"'Phoebus,'" she said in a low voice. Then, turning towards the poet, "'Phoebus',--what does that mean?"
Gringoire, without exactly understanding what the connection could be between his address and this question, was not sorry to display his erudition. Assuming an air of importance, he replied,--
"It is a Latin word which means 'sun.'"
"Sun!" she repeated.
"It is the name of a handsome archer, who was a god," added Gringoire.
"A god!" repeated the gypsy, and there was something pensive and passionate in her tone.
At that moment, one of her bracelets became unfastened and fell. Gringoire stooped quickly to pick it up; when he straightened up, the young girl and the goat had disappeared. He heard the sound of a bolt. It was a little door, communicating, no doubt, with a neighboring cell, which was being fastened on the outside.
"Has she left me a bed, at least?" said our philosopher.
He made the tour of his cell. There was no piece of furniture adapted to sleeping purposes, except a tolerably long wooden coffer; and its cover was carved, to boot; which afforded Gringoire, when he stretched himself out upon it, a sensation somewhat similar to that which Micromégas would feel if he were to lie down on the Alps.
"Come!" said he, adjusting himself as well as possible, "I must resign myself. But here's a strange nuptial night. 'Tis a pity.
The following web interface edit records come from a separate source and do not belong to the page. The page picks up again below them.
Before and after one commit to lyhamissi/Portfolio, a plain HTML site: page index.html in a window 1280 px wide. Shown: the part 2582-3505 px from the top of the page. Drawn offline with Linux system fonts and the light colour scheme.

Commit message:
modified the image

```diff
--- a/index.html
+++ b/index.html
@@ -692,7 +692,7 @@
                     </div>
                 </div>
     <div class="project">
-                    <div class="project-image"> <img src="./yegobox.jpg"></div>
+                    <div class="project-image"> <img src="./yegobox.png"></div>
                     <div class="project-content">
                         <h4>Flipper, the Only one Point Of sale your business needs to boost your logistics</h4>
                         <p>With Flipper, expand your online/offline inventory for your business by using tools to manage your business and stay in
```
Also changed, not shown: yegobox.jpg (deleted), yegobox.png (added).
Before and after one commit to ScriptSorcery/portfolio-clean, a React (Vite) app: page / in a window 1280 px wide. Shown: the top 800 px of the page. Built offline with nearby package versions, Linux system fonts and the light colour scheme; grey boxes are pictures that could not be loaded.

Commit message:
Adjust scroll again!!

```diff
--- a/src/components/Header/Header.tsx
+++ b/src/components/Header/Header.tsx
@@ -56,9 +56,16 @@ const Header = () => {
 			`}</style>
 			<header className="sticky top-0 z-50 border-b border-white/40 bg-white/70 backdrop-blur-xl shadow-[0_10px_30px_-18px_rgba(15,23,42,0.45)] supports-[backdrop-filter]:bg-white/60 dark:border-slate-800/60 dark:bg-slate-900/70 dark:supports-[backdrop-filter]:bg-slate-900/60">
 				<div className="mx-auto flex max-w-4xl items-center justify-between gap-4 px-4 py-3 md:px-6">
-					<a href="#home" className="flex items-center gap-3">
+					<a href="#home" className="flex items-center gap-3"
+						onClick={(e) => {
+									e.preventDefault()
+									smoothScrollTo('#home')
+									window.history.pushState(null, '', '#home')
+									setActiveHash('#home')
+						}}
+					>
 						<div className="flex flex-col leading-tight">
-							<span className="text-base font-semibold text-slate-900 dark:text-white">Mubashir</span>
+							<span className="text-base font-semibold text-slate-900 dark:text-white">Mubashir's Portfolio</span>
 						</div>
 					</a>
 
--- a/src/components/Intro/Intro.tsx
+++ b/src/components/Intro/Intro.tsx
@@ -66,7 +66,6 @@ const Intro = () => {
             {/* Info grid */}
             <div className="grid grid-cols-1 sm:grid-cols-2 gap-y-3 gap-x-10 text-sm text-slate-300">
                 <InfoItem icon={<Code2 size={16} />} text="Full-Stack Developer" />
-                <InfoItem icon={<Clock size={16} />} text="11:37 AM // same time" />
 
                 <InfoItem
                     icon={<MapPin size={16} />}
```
There was something innocent and antediluvian about that broken crock, which quite pleased me."